In a world where feminism wasn’t yet discovered, these women basically were the precedent for such an ideal. And they didn’t even know it. All they wanted to do was compete, perform, and basically beat the crap out of each other, all to gain some fandom and fame, and they weren’t aware that they were basically the predecessors of feminism and female empowerment. Thankfully, the documentary doesn’t bog itself down in girl power junk, and instead focuses on the female wrestling industry, one of the more unknown facets in sports–like the WNBA. I kid them.
Seriously, though, “Lipstick & Dynamite” focuses on some of the earliest female athletes whom competed in professional wrestling including the Fabulous Moolah who also became infamous for her fierce competitiveness, and insatiable appetite for money. We watch as many of them prepare for the upcoming re-union teaming together every girl wrestler in the years past to gather for one final party, and “Lipstick & Dynamite” basically centers around such preparations while exploring the back stories of these women whom challenged their domineering male managers who felt the need to dress them up and push them in to publicity stunts they never wanted to take part in.

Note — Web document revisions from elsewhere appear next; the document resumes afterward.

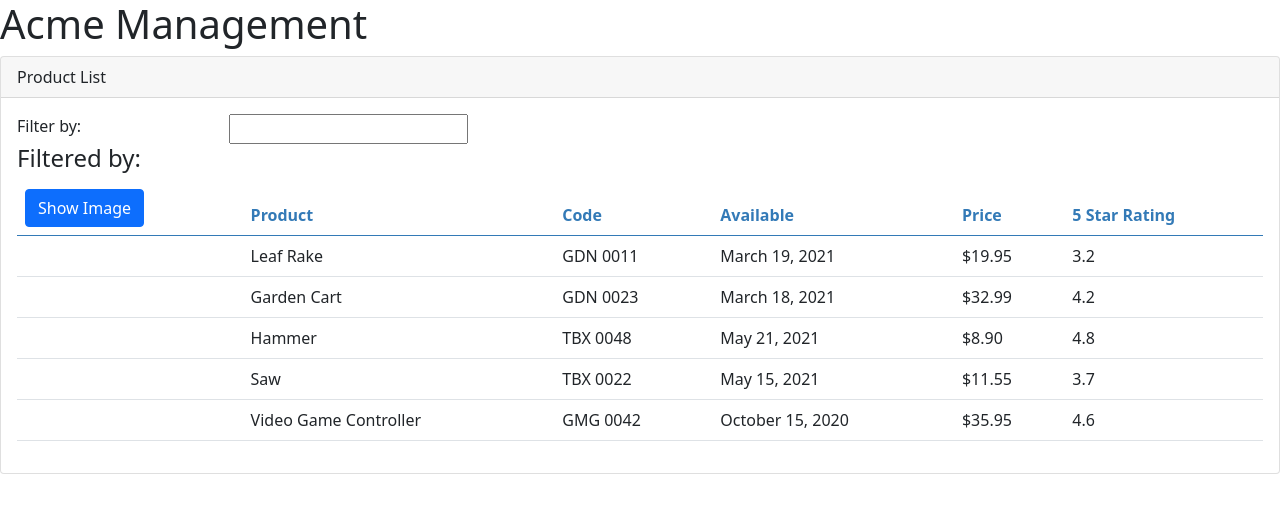
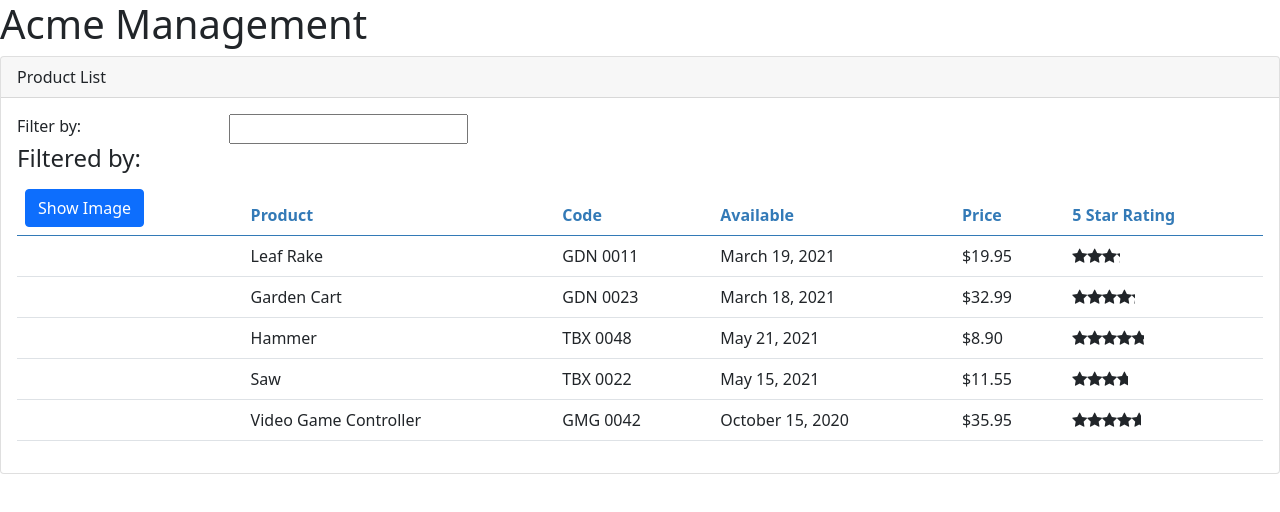
Before and after one commit to shekhar853329/LearnNg, an Angular app: page / in a window 1280 px wide. Shown: the top 512 px of the page. Built offline with nearby package versions, Linux system fonts and the light colour scheme.

Commit message:
module 8 completed

```diff
--- a/src/app/app.module.ts
+++ b/src/app/app.module.ts
@@ -6,12 +6,14 @@ import { AppRoutingModule } from './app-routing.module';
 import { AppComponent } from './app.component';
 import { ProductListComponent } from './product-list/product-list.component';
 import { ConvertToSpacesPipe } from './shared/convert-to-spaces.pipe';
+import { StarComponent } from './shared/star/star.component';
 
 @NgModule({
   declarations: [
     AppComponent,
     ProductListComponent,
-    ConvertToSpacesPipe
+    ConvertToSpacesPipe,
+    StarComponent
   ],
   imports: [
     BrowserModule,
--- a/src/app/product-list/product-list.component.html
+++ b/src/app/product-list/product-list.component.html
@@ -44,7 +44,7 @@
             <td>{{ product.productCode | convertToSpaces: "-" }}</td>
             <td>{{ product.releaseDate }}</td>
             <td>{{ product.price | currency }}</td>
-            <td>{{ product.starRating }}</td>
+            <td><app-star [rating]="product.starRating" (notify)="onRatingChange($event)"></app-star></td>
           </tr>
         </tbody>
       </table>
--- a/src/app/product-list/product-list.component.ts
+++ b/src/app/product-list/product-list.component.ts
@@ -89,5 +89,8 @@ export class ProductListComponent implements OnInit {
     this.showImage = !this.showImage;
   }
 
+  onRatingChange(message: string): void {
+    this.pageTitle = "Product List : " + message;
+  }
 
 }
--- /dev/null
+++ b/src/app/shared/star/star.component.html
@@ -0,0 +1,10 @@
+<div class="crop" [style.width.px]="cropWidth" [title]="rating"
+    (click)="onClick()">
+    <div style="width: 75px">
+        <span class="fa fa-star"></span>
+        <span class="fa fa-star"></span>
+        <span class="fa fa-star"></span>
+        <span class="fa fa-star"></span>
+        <span class="fa fa-star"></span>
+    </div>
+</div>
--- /dev/null
+++ b/src/app/shared/star/star.component.scss
@@ -0,0 +1,3 @@
+.crop {
+  overflow: hidden;
+}
--- /dev/null
+++ b/src/app/shared/star/star.component.ts
@@ -0,0 +1,25 @@
+import { Component, EventEmitter, Input, OnChanges, OnInit, Output, SimpleChanges } from '@angular/core';
+
+@Component({
+  selector: 'app-star',
+  templateUrl: './star.component.html',
+  styleUrls: ['./star.component.scss']
+})
+export class StarComponent implements OnInit, OnChanges {
+  @Input() rating: number = 0;
+
+  @Output() notify: EventEmitter<string> = new EventEmitter<string>();
+
+  cropWidth = 75;
+  constructor() { }
+  ngOnChanges(changes: SimpleChanges): void {
+    this.cropWidth = this.rating * 75 / 5;
+  }
+
+  ngOnInit(): void {
+  }
+
+  onClick() {
+    this.notify.emit(this.rating.toString());
+  }
+}
```
Also changed, not shown: 1 other file (tests, documents, lock files or other folders).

Most particularly on topic is Joe Pfefer an early pioneer to Vince McMahon who envisioned women wrestlers as characters and less as women fighting, and the infamous Billy Wolf who was abusive and enjoyed having affairs with his clients. But these women came before the WWE women wrestlers. They even criticize the new generation of female wrestlers whom get naked and never really show off that they can be talented athletes. The wrestlers of the past were good looking and also immensely physically talented, and many had the foresight to market on both while today’s wrestlers only have talent or looks.

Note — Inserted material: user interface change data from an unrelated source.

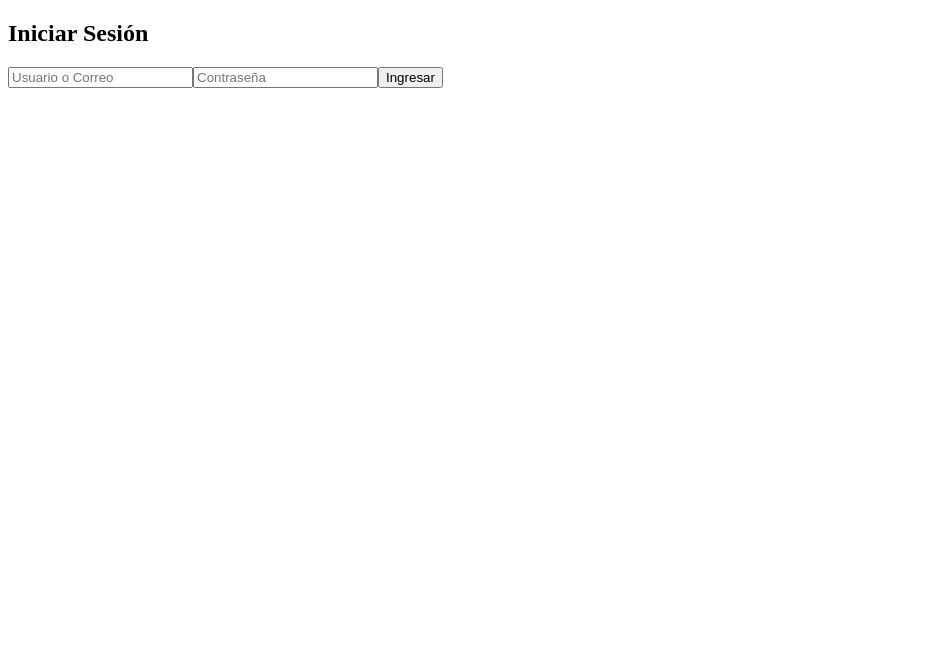
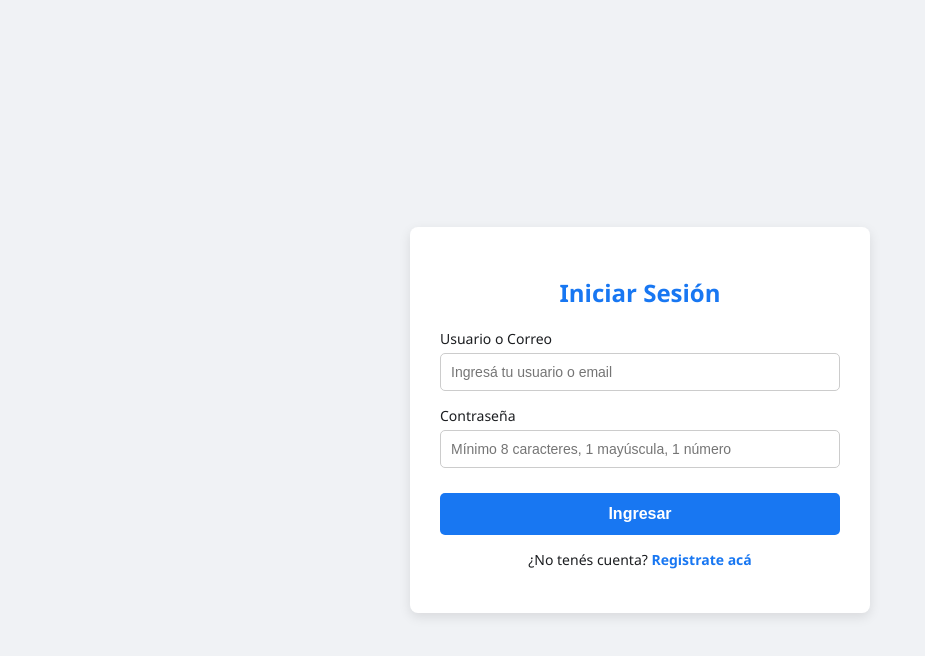
Before and after one commit to santytoledoo/TP2-SantiagoToledo, an Angular app in the folder red-social-front/: page /login in a window 1280 px wide. Shown: the top 656 px of the page, without its empty margins (0-925 px from the left). Built offline with nearby package versions, Linux system fonts and the light colour scheme.

Commit message:
Dale que va

```diff
--- /dev/null
+++ b/red-social-front/src/app/components/login/login.component.html
@@ -0,0 +1,17 @@
+<div class="container">
+  <div class="card">
+    <h2>Iniciar Sesión</h2>
+    <form>
+      <div class="form-group">
+        <label>Usuario o Correo</label>
+        <input type="text" placeholder="Ingresá tu usuario o email" required>
+      </div>
+      <div class="form-group">
+        <label>Contraseña</label>
+        <input type="password" placeholder="Mínimo 8 caracteres, 1 mayúscula, 1 número" required>
+      </div>
+      <button type="submit" class="btn-primary">Ingresar</button>
+    </form>
+    <p class="link-text">¿No tenés cuenta? <a routerLink="/registro">Registrate acá</a></p>
+  </div>
+</div>
--- a/red-social-front/src/app/components/login/login.component.ts
+++ b/red-social-front/src/app/components/login/login.component.ts
@@ -1,22 +1,14 @@
 import { Component } from '@angular/core';
 import { CommonModule } from '@angular/common';
 import { FormsModule } from '@angular/forms';
-import { Router } from '@angular/router';
+import { Router, RouterModule } from '@angular/router';
 
 @Component({
   selector: 'app-login',
   standalone: true,
-  imports: [CommonModule, FormsModule],
-  template: `
-    <div class="login-container">
-      <h2>Iniciar Sesión</h2>
-      <form (ngSubmit)="onLogin()">
-        <input type="text" [(ngModel)]="usuario" name="usuario" placeholder="Usuario o Correo" required>
-        <input type="password" [(ngModel)]="password" name="password" placeholder="Contraseña" required>
-        <button type="submit">Ingresar</button>
-      </form>
-    </div>
-  `
+  imports: [CommonModule, FormsModule, RouterModule],
+  templateUrl: './login.component.html',
+  styleUrl: './login.component.css'
 })
 export class LoginComponent {
   usuario = '';
@@ -26,7 +18,7 @@ export class LoginComponent {
 
   onLogin() {
     console.log('Login attempt:', this.usuario);
-    // Simular login exitoso
+
     this.router.navigate(['/publicaciones']);
   }
 }
--- a/red-social-front/src/styles.css
+++ b/red-social-front/src/styles.css
@@ -0,0 +1,107 @@
+/* src/styles.css */
+body {
+  margin: 0;
+  font-family: 'Segoe UI', Roboto, Helvetica, Arial, sans-serif;
+  background-color: #f0f2f5;
+  color: #1c1e21;
+}
+
+.container {
+  display: flex;
+  justify-content: center;
+  align-items: center;
+  min-height: 100vh;
+  padding: 20px;
+}
+
+.card {
+  background: white;
+  padding: 30px;
+  border-radius: 8px;
+  box-shadow: 0 4px 12px rgba(0,0,0,0.1);
+  width: 100%;
+  max-width: 400px;
+}
+
+.card-large {
+  max-width: 600px;
+}
+
+h2 {
+  text-align: center;
+  color: #1877f2;
+  margin-bottom: 20px;
+}
+
+.form-group {
+  margin-bottom: 15px;
+}
+
+.form-group label {
+  display: block;
+  margin-bottom: 5px;
+  font-weight: 500;
+  font-size: 14px;
+}
+
+.form-group input, .form-group textarea {
+  width: 100%;
+  padding: 10px;
+  border: 1px solid #ccc;
+  border-radius: 5px;
+  font-size: 14px;
+  box-sizing: border-box;
+}
+
+.form-group input:focus, .form-group textarea:focus {
+  outline: none;
+  border-color: #1877f2;
+  box-shadow: 0 0 0 2px rgba(24, 119, 242, 0.2);
+}
+
+.grid-form {
+  display: grid;
+  grid-template-columns: 1fr 1fr;
+  gap: 15px;
+}
+
+.btn-primary {
+  width: 100%;
+  padding: 12px;
+  background-color: #1877f2;
+  color: white;
+  border: none;
+  border-radius: 5px;
+  font-size: 16px;
+  font-weight: bold;
+  cursor: pointer;
+  margin-top: 10px;
+  transition: background-color 0.3s;
+}
+
+.btn-primary:hover {
+  background-color: #166fe5;
+}
+
+.link-text {
+  text-align: center;
+  margin-top: 15px;
+  font-size: 14px;
+}
+
+.link-text a {
+  color: #1877f2;
+  text-decoration: none;
+  font-weight: bold;
+  cursor: pointer;
+}
+
+.link-text a:hover {
+  text-decoration: underline;
+}
+
+@media (max-width: 600px) {
+  .grid-form {
+    grid-template-columns: 1fr;
+  }
+}
```
Also changed, not shown: red-social-front/src/app/components/registro/registro.component.html (added, +47 -0 lines), red-social-front/src/app/components/login/login.component.css (added), 1 other file (tests, documents, lock files or other folders).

Particularly profiled is The Fabulous Moolah, possibly the most famous female wrestler of all time who never really met a person she couldn’t form a rivalry with, and much of the warts and all truthful portrait discusses her rivalries and feuds with many of the wrestlers of her generation, and he love for money which conflicted with her human relationships. “Piss & Vinegar” is filled with fun interviews showing much of these female wrestlers whom loved what they did, and loved their job. In spite of being paid barely nothing, they did it for the sport of it all, and it’s a welcome change of pace. If you’re looking for a different kind of sport documentary that profiles a sport with a brand new twist, you’d want to look to “Piss & Vinegar”. It’s a fun, and fascinating exploration in to the world of female wrestling and pays homage to these early pioneers of feminism.